  • He launched the District focus for rural Development (DFRD), which involved local people and the identification and implementation of projects based on the priorities of the community as a means of ensuring a balanced economic development.
  • In health, he helped expand medical facilities and services through building of Nyayo Wards across the country.

In what ways did Daniel Arap Moi promote/step up education in Kenya?

  • His reign saw the change from the 7-4-2-3 to the 8-4-4 system.
  • He helped increase the number of schools, universities and middle-level colleges by organizing Harambes to assist learning institutions.
  • He introduced the Nyayo Milk program in primary schools to ease hunger among children from poor Unfortunately, the Free milk program could not be sustained.

In what ways did Moi win international recognition? (Why did Daniel Arap Moi gain international recognition as a great leader?)

Internationally, Moi gained recognition as a great leader in the following ways:

  • He ably represented Kenyans abroad during meetings of the United nations organization, the Commonwealth of nations and the Organization of African Unity (now the African Union).
  • He opened the Kenya-Tanzania border in 1983, hence restoring East African economic cooperation after the collapse of the East African Community in 1977.
  • He helped revive the East African Cooperation in the 1990s and led Peace initiatives in East and Central Africa as well as the horn of Africa, particularly Somalia, Sudan and Ethiopia.

Explain the challenges/setbacks encountered by Daniel Arap Moi as Kenya’s President. (What problems did Daniel Arap Moi face as Kenya‟s President? Or:

Explain the factors that undermined Daniel Arap Moi‟s Presidency.)

Towards the end of Moi‟s reign, his government was increasingly unpopular due to various weaknesses such as the following:

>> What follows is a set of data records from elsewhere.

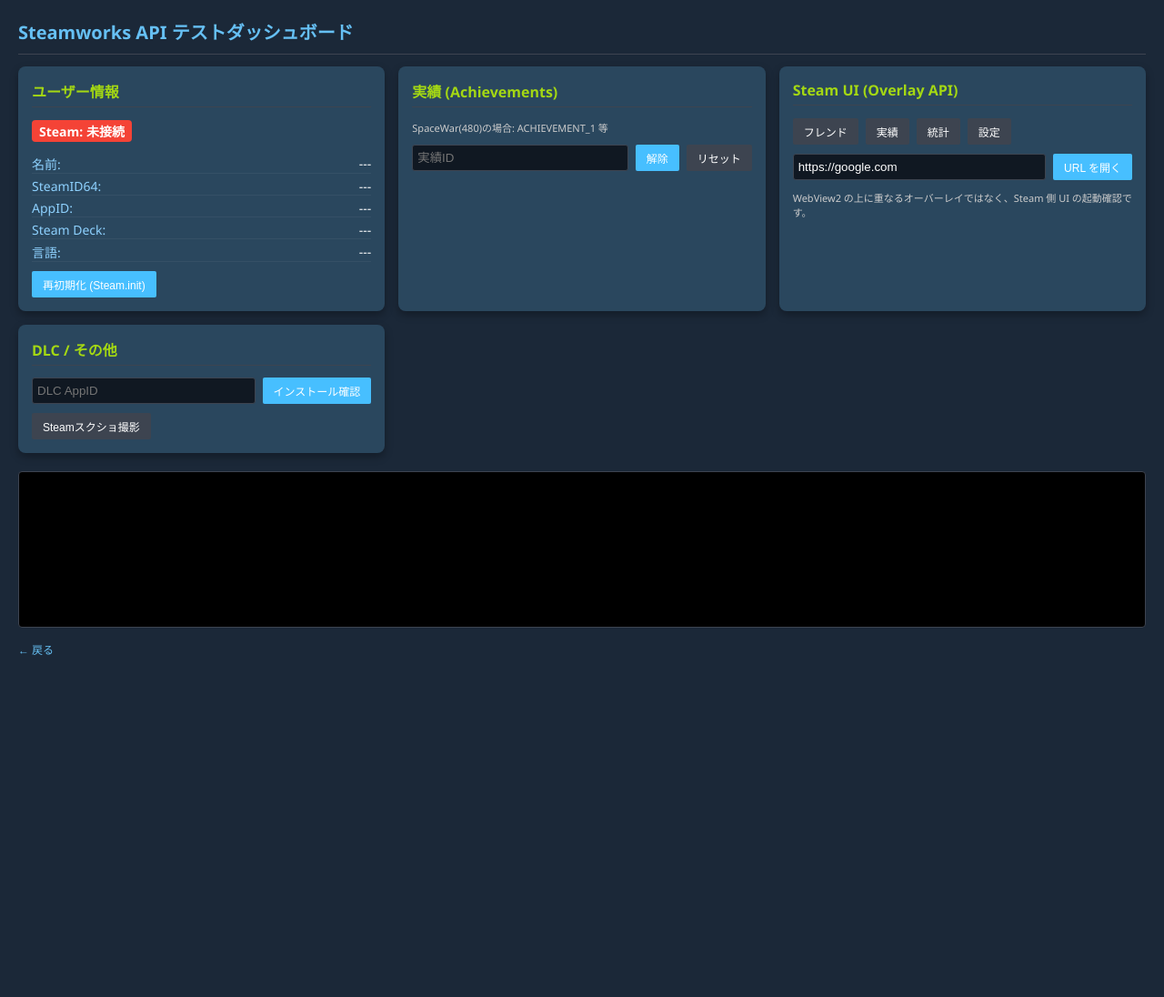
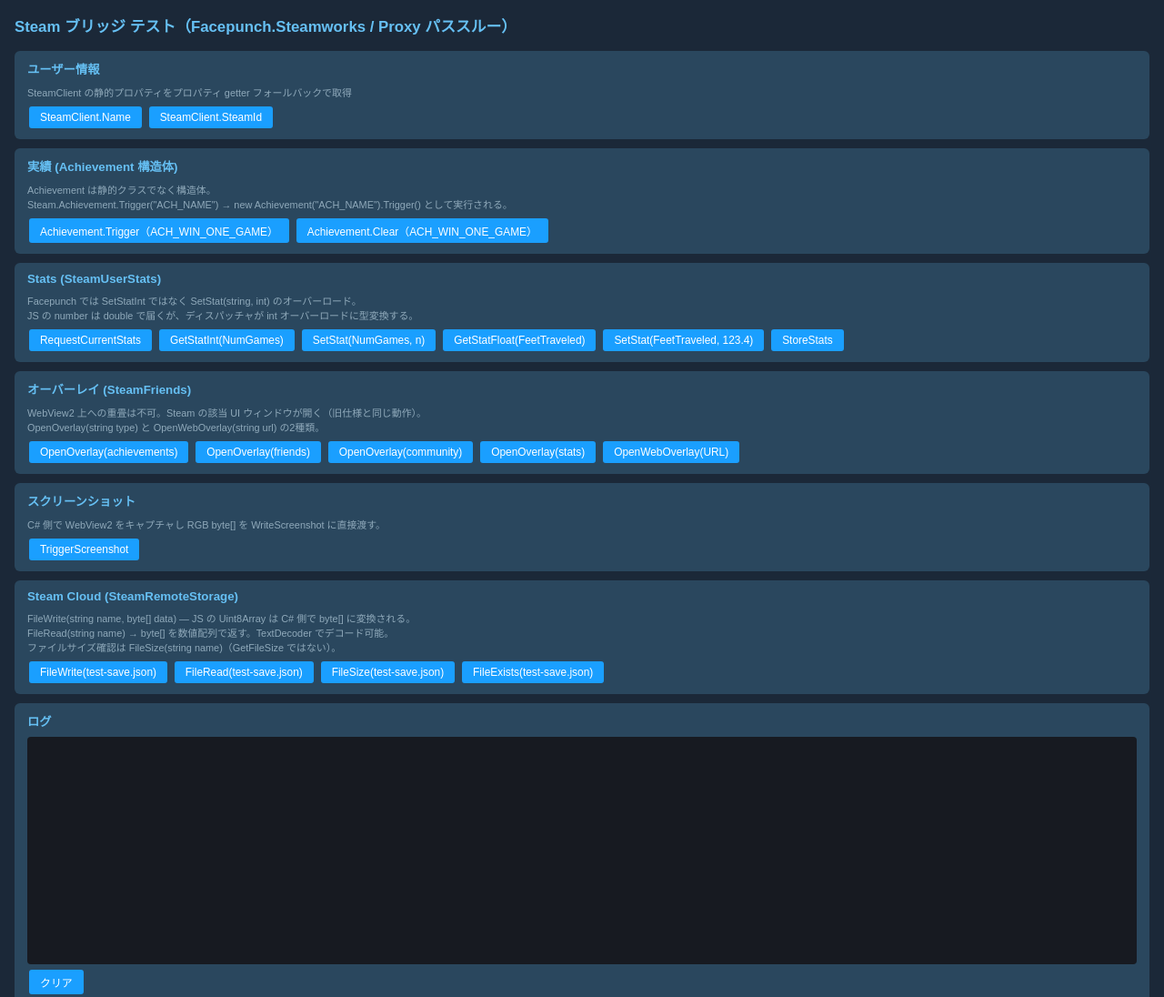
Before and after one commit to hadamak/webview2-app-host-cs, a plain HTML site: page test-www/steam-test.html in a window 1280 px wide. Shown: the top 1096 px of the page at 91% size. Before the commit the page ends 800 px from the top, so only its background shows below. Drawn offline with Linux system fonts and the light colour scheme.

Commit message:
Fix SteamBridge to use Facepunch.Steamworks.Win64.dll and update SteamBridgeImpl for new API structure
- Updated SteamBridge to reference Facepunch.Steamworks.Win64.dll instead of Facepunch.Steamworks.dll.
- Enhanced SteamBridgeImpl to support new dispatch logic for Achievement struct and static properties.
- Improved error handling and logging throughout the SteamBridgeImpl methods.
- Updated test-www/steam-test.html to reflect changes in API usage and improve UI/UX.

```diff
--- a/test-www/steam-test.html
+++ b/test-www/steam-test.html
@@ -2,182 +2,210 @@
 <html lang="ja">
 <head>
   <meta charset="UTF-8">
-    <title>Steamworks API Test</title>
+  <title>Steam ブリッジ テスト（新仕様）</title>
+  <script src="steam.js"></script>
   <style>
-        body { font-family: 'Segoe UI', sans-serif; background: #1b2838; color: #fff; margin: 20px; font-size: 14px; }
-        h1 { font-size: 20px; color: #66c0f4; border-bottom: 1px solid #3d4450; padding-bottom: 10px; }
-        .grid { display: grid; grid-template-columns: repeat(auto-fill, minmax(350px, 1fr)); gap: 15px; }
-        .card { background: #2a475e; border-radius: 8px; padding: 15px; box-shadow: 0 4px 10px rgba(0,0,0,0.3); }
-        .card h2 { font-size: 16px; margin-top: 0; color: #a4d813; border-bottom: 1px solid #3d4450; padding-bottom: 5px; }
-        .status { display: inline-block; padding: 2px 8px; border-radius: 4px; font-weight: bold; margin-bottom: 10px; }
-        .status.online { background: #4caf50; }
-        .status.offline { background: #f44336; }
-        .info-row { display: flex; justify-content: space-between; margin: 4px 0; border-bottom: 1px solid rgba(255,255,255,0.05); }
-        .info-label { color: #8ed1fe; }
-        .controls { display: flex; gap: 8px; flex-wrap: wrap; margin-top: 10px; }
-        button { background: #47bfff; border: none; color: white; padding: 6px 12px; border-radius: 2px; cursor: pointer; font-size: 12px; }
-        button:hover { background: #33a5e3; }
-        button.secondary { background: #3d4450; }
-        button.secondary:hover { background: #4d5460; }
-        input { background: #101822; border: 1px solid #3d4450; color: #fff; padding: 5px; border-radius: 3px; flex-grow: 1; }
-        #log { background: #000; border-radius: 4px; padding: 10px; height: 150px; overflow-y: auto; font-family: monospace; font-size: 11px; margin-top: 20px; border: 1px solid #3d4450; }
-        .log-entry { margin-bottom: 2px; border-bottom: 1px solid #222; padding-bottom: 2px; }
-        .log-time { color: #888; margin-right: 8px; }
-        a { color: #66c0f4; text-decoration: none; font-size: 12px; }
+    *, *::before, *::after { box-sizing: border-box; }
+    body { font-family: sans-serif; background: #1b2838; color: #c7d5e0;
+           margin: 0; padding: 16px; font-size: 14px; }
+    h1 { color: #66c0f4; margin: 0 0 16px; font-size: 1.2em; }
+    section { background: #2a475e; border-radius: 6px; padding: 10px 14px;
+              margin-bottom: 10px; }
+    h2 { color: #66c0f4; margin: 0 0 8px; font-size: 0.95em; }
+    .note { font-size: 0.78em; color: #8fa9ba; margin: 0 0 6px; }
+    button { background: #1a9fff; color: #fff; border: none; border-radius: 3px;
+             padding: 5px 12px; margin: 2px; cursor: pointer; font-size: 0.85em; }
+    button:hover { background: #66c0f4; }
+    #log { background: #171a21; border-radius: 4px; padding: 10px;
+           height: 250px; overflow-y: auto; font-family: monospace;
+           font-size: 0.80em; white-space: pre-wrap; }
+    .ok   { color: #57cbde; }
+    .err  { color: #f4826e; }
+    .evt  { color: #b0e070; }
+    .info { color: #8fa9ba; }
   </style>
 </head>
 <body>
+<h1>Steam ブリッジ テスト（Facepunch.Steamworks / Proxy パススルー）</h1>
 
-<h1>Steamworks API テストダッシュボード</h1>
+<!-- ユーザー情報 -->
+<section>
+  <h2>ユーザー情報</h2>
+  <p class="note">SteamClient の静的プロパティをプロパティ getter フォールバックで取得</p>
+  <!--
+    SteamClient.Name / SteamClient.SteamId はプロパティ。
+    ディスパッチャがメソッド未発見 → プロパティ getter にフォールバックする。
+  -->
+  <button onclick="run('SteamClient', 'Name')">SteamClient.Name</button>
+  <button onclick="run('SteamClient', 'SteamId')">SteamClient.SteamId</button>
+</section>
 
-<div class="grid">
-    <!-- ステータス・ユーザー情報 -->
-    <div class="card">
-        <h2>ユーザー情報</h2>
-        <div id="steam-status" class="status offline">Steam: 未接続</div>
-        <div id="user-info">
-            <div class="info-row"><span class="info-label">名前:</span> <span id="val-personaName">---</span></div>
-            <div class="info-row"><span class="info-label">SteamID64:</span> <span id="val-steamId64Bit">---</span></div>
-            <div class="info-row"><span class="info-label">AppID:</span> <span id="val-appId">---</span></div>
-            <div class="info-row"><span class="info-label">Steam Deck:</span> <span id="val-isRunningOnSteamDeck">---</span></div>
-            <div class="info-row"><span class="info-label">言語:</span> <span id="val-currentGameLanguage">---</span></div>
-        </div>
-        <div class="controls">
-            <button onclick="initSteam()">再初期化 (Steam.init)</button>
-        </div>
-    </div>
+<!-- 実績 -->
+<section>
+  <h2>実績 (Achievement 構造体)</h2>
+  <p class="note">
+    Achievement は静的クラスでなく構造体。<br>
+    Steam.Achievement.Trigger("ACH_NAME") → new Achievement("ACH_NAME").Trigger() として実行される。
+  </p>
+  <!--
+    Facepunch.Steamworks の Achievement は Steamworks.Data.Achievement 構造体。
+    JS から Steam.Achievement.Trigger("ACH_WIN_ONE_GAME") と呼ぶと
+    ディスパッチャが new Achievement("ACH_WIN_ONE_GAME").Trigger() を実行する。
+  -->
+  <button onclick="runAch('Trigger')">Achievement.Trigger（ACH_WIN_ONE_GAME）</button>
+  <button onclick="runAch('Clear')">Achievement.Clear（ACH_WIN_ONE_GAME）</button>
+</section>
 
-    <!-- 実績テスト -->
-    <div class="card">
-        <h2>実績 (Achievements)</h2>
-        <p style="font-size:11px; color:#ccc;">SpaceWar(480)の場合: ACHIEVEMENT_1 等</p>
-        <div class="controls">
-            <input type="text" id="ach-id" placeholder="実績ID">
-            <button onclick="unlockAch()">解除</button>
-            <button class="secondary" onclick="clearAch()">リセット</button>
-        </div>
-    </div>
+<!-- Stats -->
+<section>
+  <h2>Stats (SteamUserStats)</h2>
+  <p class="note">
+    Facepunch では SetStatInt ではなく SetStat(string, int) のオーバーロード。<br>
+    JS の number は double で届くが、ディスパッチャが int オーバーロードに型変換する。
+  </p>
+  <!--
+    GetStatInt / GetStatFloat は Facepunch の静的メソッドとして存在する。
+    SetStat は int/float オーバーロードがあり、引数型でリフレクション解決する。
+    RequestCurrentStats と StoreStats は bool を返す。
+  -->
+  <button onclick="run('SteamUserStats', 'RequestCurrentStats')">RequestCurrentStats</button>
+  <button onclick="run('SteamUserStats', 'GetStatInt', 'NumGames')">GetStatInt(NumGames)</button>
+  <button onclick="run('SteamUserStats', 'SetStat', 'NumGames', _statVal++)">SetStat(NumGames, n)</button>
+  <button onclick="run('SteamUserStats', 'GetStatFloat', 'FeetTraveled')">GetStatFloat(FeetTraveled)</button>
+  <button onclick="run('SteamUserStats', 'SetStat', 'FeetTraveled', 123.4)">SetStat(FeetTraveled, 123.4)</button>
+  <button onclick="run('SteamUserStats', 'StoreStats')">StoreStats</button>
+</section>
 
-    <!-- Steam UI テスト -->
-    <div class="card">
-        <h2>Steam UI (Overlay API)</h2>
-        <div class="controls">
-            <button class="secondary" onclick="Steam.showOverlay('friends')">フレンド</button>
-            <button class="secondary" onclick="Steam.showOverlay('achievements')">実績</button>
-            <button class="secondary" onclick="Steam.showOverlay('stats')">統計</button>
-            <button class="secondary" onclick="Steam.showOverlay('settings')">設定</button>
-        </div>
-        <div class="controls">
-            <input type="text" id="ovl-url" value="https://google.com">
-            <button onclick="openOvlUrl()">URL を開く</button>
-        </div>
-        <p style="font-size:11px; color:#ccc;">WebView2 の上に重なるオーバーレイではなく、Steam 側 UI の起動確認です。</p>
-    </div>
+<!-- オーバーレイ -->
+<section>
+  <h2>オーバーレイ (SteamFriends)</h2>
+  <p class="note">
+    WebView2 上への重畳は不可。Steam の該当 UI ウィンドウが開く（旧仕様と同じ動作）。<br>
+    OpenOverlay(string type) と OpenWebOverlay(string url) の2種類。
+  </p>
+  <!--
+    SteamFriends.OpenOverlay(string) = ISteamFriends::ActivateGameOverlay
+    SteamFriends.OpenWebOverlay(string) = ISteamFriends::ActivateGameOverlayToWebPage
+    旧仕様の showOverlayURL に相当するのは OpenWebOverlay。
+  -->
+  <button onclick="run('SteamFriends', 'OpenOverlay', 'achievements')">OpenOverlay(achievements)</button>
+  <button onclick="run('SteamFriends', 'OpenOverlay', 'friends')">OpenOverlay(friends)</button>
+  <button onclick="run('SteamFriends', 'OpenOverlay', 'community')">OpenOverlay(community)</button>
+  <button onclick="run('SteamFriends', 'OpenOverlay', 'stats')">OpenOverlay(stats)</button>
+  <button onclick="run('SteamFriends', 'OpenWebOverlay', 'https://store.steampowered.com/app/480')">OpenWebOverlay(URL)</button>
+</section>
 
-    <!-- DLC / その他 -->
-    <div class="card">
-        <h2>DLC / その他</h2>
-        <div class="controls">
-            <input type="text" id="dlc-id" placeholder="DLC AppID">
-            <button onclick="checkDlc()">インストール確認</button>
-        </div>
-        <div class="controls">
-            <button class="secondary" onclick="Steam.triggerScreenshot()">Steamスクショ撮影</button>
-        </div>
-    </div>
-</div>
+<!-- スクリーンショット -->
+<section>
+  <h2>スクリーンショット</h2>
+  <p class="note">C# 側で WebView2 をキャプチャし RGB byte[] を WriteScreenshot に直接渡す。</p>
+  <button onclick="run('SteamScreenshots', 'TriggerScreenshot')">TriggerScreenshot</button>
+</section>
+
+<!-- Steam Cloud -->
+<section>
+  <h2>Steam Cloud (SteamRemoteStorage)</h2>
+  <p class="note">
+    FileWrite(string name, byte[] data) — JS の Uint8Array は C# 側で byte[] に変換される。<br>
+    FileRead(string name) → byte[] を数値配列で返す。TextDecoder でデコード可能。<br>
+    ファイルサイズ確認は FileSize(string name)（GetFileSize ではない）。
+  </p>
+  <!--
+    SteamRemoteStorage.FileWrite(name, byte[]) — README の API に合わせて引数2つ。
+    SteamRemoteStorage.FileRead(name) — サイズ引数不要。byte[] を返す。
+    SteamRemoteStorage.FileSize(name) — GetFileSize ではなく FileSize。
+    SteamRemoteStorage.FileExists(name) — bool を返す。
+  -->
+  <button onclick="test_cloudWrite()">FileWrite(test-save.json)</button>
+  <button onclick="test_cloudRead()">FileRead(test-save.json)</button>
+  <button onclick="run('SteamRemoteStorage', 'FileSize', 'test-save.json')">FileSize(test-save.json)</button>
+  <button onclick="run('SteamRemoteStorage', 'FileExists', 'test-save.json')">FileExists(test-save.json)</button>
+</section>
 
 <!-- ログ -->
+<section>
+  <h2>ログ</h2>
   <div id="log"></div>
-
-<p><a href="index.html">← 戻る</a></p>
-
-<!-- ブリッジの読み込み -->
-<script src="steam.js"></script>
+  <button onclick="logEl.textContent=''" style="margin-top:6px">クリア</button>
+</section>
 
 <script>
-    function log(msg) {
   const logEl = document.getElementById('log');
-        const entry = document.createElement('div');
-        entry.className = 'log-entry';
-        const time = new Date().toLocaleTimeString();
-        entry.innerHTML = `<span class="log-time">[${time}]</span> ${msg}`;
-        logEl.appendChild(entry);
+  let _statVal = 1;
+
+  function appendLog(cls, text) {
+    const ts = new Date().toLocaleTimeString('ja-JP', { hour12: false });
+    const line = document.createElement('div');
+    line.className = cls;
+    line.textContent = `[${ts}] ${text}`;
+    logEl.appendChild(line);
     logEl.scrollTop = logEl.scrollHeight;
-        console.log(`[SteamTest] ${msg}`);
   }
 
-    // 初期化
-    async function initSteam() {
-        log("Steam.init() を呼び出しています...");
+  // 汎用ヘルパー: Steam.ClassName.MethodName(...args) を呼んでログに出す
+  async function run(className, methodName, ...args) {
+    const label = `${className}.${methodName}(${args.map(a => JSON.stringify(a)).join(', ')})`;
     try {
-            const info = await Steam.init();
-            if (info.isAvailable) {
-                document.getElementById('steam-status').textContent = "Steam: 接続済み";
-                document.getElementById('steam-status').className = "status online";
-
-                // UI反映
-                for (const key in info) {
-                    const el = document.getElementById(`val-${key}`);
-                    if (el) el.textContent = info[key];
-                }
-                log(`初期化成功: ${info.personaName} (ID: ${info.accountId})`);
-            } else {
-                log("初期化失敗: Steamに接続できないか、DLLがありません。");
-            }
+      const result = await Steam[className][methodName](...args);
+      appendLog('ok', `✓ ${label}: ${JSON.stringify(result)}`);
     } catch (e) {
-            log(`エラー: ${e.message}`);
+      appendLog('err', `✗ ${label}: ${e?.message ?? e}`);
     }
   }
 
-    // 実績解除
-    async function unlockAch() {
-        const id = document.getElementById('ach-id').value;
-        if (!id) return;
-        log(`実績解除試行: ${id}`);
-        const res = await Steam.unlockAchievement(id);
-        log(res.isOk ? "成功" : "失敗 (Steam側のログを確認してください)");
+  // Achievement 構造体特例: Steam.Achievement.Trigger("ACH_NAME")
+  async function runAch(methodName) {
+    const achName = 'ACH_WIN_ONE_GAME';
+    const label   = `Achievement.${methodName}("${achName}")`;
+    try {
+      const result = await Steam.Achievement[methodName](achName);
+      appendLog('ok', `✓ ${label}: ${JSON.stringify(result)}`);
+    } catch (e) {
+      appendLog('err', `✗ ${label}: ${e?.message ?? e}`);
+    }
   }
 
-    // 実績クリア
-    async function clearAch() {
-        const id = document.getElementById('ach-id').value;
-        if (!id) return;
-        log(`実績リセット試行: ${id}`);
-        const res = await Steam.clearAchievement(id);
-        log(res.isOk ? "成功" : "失敗");
+  // Steam Cloud: FileWrite — Uint8Array → C# byte[] 変換のテスト
+  async function test_cloudWrite() {
+    const data  = JSON.stringify({ timestamp: Date.now(), note: 'test save' });
+    const bytes = new TextEncoder().encode(data);
+    // Array.from() で通常の数値配列に変換して送る
+    // （JS の Uint8Array は JSON.stringify すると {} になるため）
+    try {
+      const result = await Steam.SteamRemoteStorage.FileWrite(
+        'test-save.json',
+        Array.from(bytes)
+      );
+      appendLog('ok', `✓ FileWrite: ${JSON.stringify(result)}`);
+    } catch (e) {
+      appendLog('err', `✗ FileWrite: ${e?.message ?? e}`);
+    }
   }
 
-    // URLを Steam 側 UI で開く
-    function openOvlUrl() {
-        const url = document.getElementById('ovl-url').value;
-        log(`Steam UI でURLを開く: ${url}`);
-        Steam.showOverlayURL(url);
+  // Steam Cloud: FileRead — byte[] を数値配列で受け取り TextDecoder でデコード
+  async function test_cloudRead() {
+    try {
+      const result = await Steam.SteamRemoteStorage.FileRead('test-save.json');
+      // C# から数値配列 [104, 101, ...] で返ってくる
+      const text = new TextDecoder().decode(new Uint8Array(result));
+      appendLog('ok', `✓ FileRead: ${text}`);
+    } catch (e) {
+      appendLog('err', `✗ FileRead: ${e?.message ?? e}`);
+    }
   }
 
-    // DLC確認
-    async function checkDlc() {
-        const id = document.getElementById('dlc-id').value;
-        if (!id) return;
-        const res = await Steam.checkDlcInstalled([parseInt(id)]);
-        log(`DLC ${id} インストール状態: ${res.results}`);
-    }
-
-    // イベント購読
-    Steam.on('on-game-overlay-activated', ({ isShowing }) => {
-        log(`Steam UI 状態変化イベント: ${isShowing ? "表示" : "非表示"}`);
+  // ---------- イベント受信 ----------
+  Steam.on('OnAchievementProgress', p => {
+    appendLog('evt',
+      `🏆 OnAchievementProgress: ${p.achievementName} ${p.currentProgress}/${p.maxProgress}`);
   });
 
-    Steam.on('on-dlc-installed', ({ appId }) => {
-        log(`DLCインストール検知: AppID ${appId}`);
+  Steam.on('OnGameOverlayActivated', p => {
+    appendLog('evt', `🎮 OnGameOverlayActivated: active=${p.active}`);
   });
 
-    // 起動時に実行
-    if (Steam.isAvailable()) {
-        initSteam();
-    } else {
-        log("ホスト外（ブラウザ等）で実行されています。Steam機能は無効です。");
-    }
+  appendLog('info', '準備完了 — AppID 480 (Spacewar) で動作確認できます');
+  appendLog('info', '実績: ACH_WIN_ONE_GAME / stat: NumGames, FeetTraveled');
 </script>
 </body>
 </html>
```
Also changed, not shown: 5 other files. Lines whose indentation alone changed are shown as unchanged.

  • Corruption, evidenced in the grabbing of public utilities and funds, e.g. the Goldenberg scandal, which involved the loss of billions of shillings from state coffers.
  • A lot of poverty in Kenya due to corruption and a weakened economy, with 50% of Kenyans living below the Poverty line at the beginning of the 21st century, forcing the government to embark on Poverty Reduction programs to alleviate (arrest) the situation.
  • Amnesty International and other groups accused the Moi regime for Human Rights violation. They cited torture, arbitrary arrest, the unsolved murder of Robert Ouko and that of Bishop Alexander Muge as well as tribal clashes among other cases.
  • Kenya was diplomatically isolated by the dorner community because of her strained relations with Sudan, Ethiopia and Uganda, which caused loss of revenue.
  • Kenya was stripped of aid by the World Bank and the International Monitory Fund.
  • The spread of HIV-AIDS.
  • The attempted coup of 1st August 1982 by junior officers of the Kenya Air force.
  • Constant criticism over governance during the One-party period, which culminated in the agitation for multipartism.
  • Opposition parties like FORD-Kenya, FORD-People, National development Party and NARC rivalled his party: KANU.
  • Natural disasters like famine (1984 and 1993) and the Elnino rains (1997), which weakened the economy.
(Visited 10 times, 1 visits today)
Share this:

Written by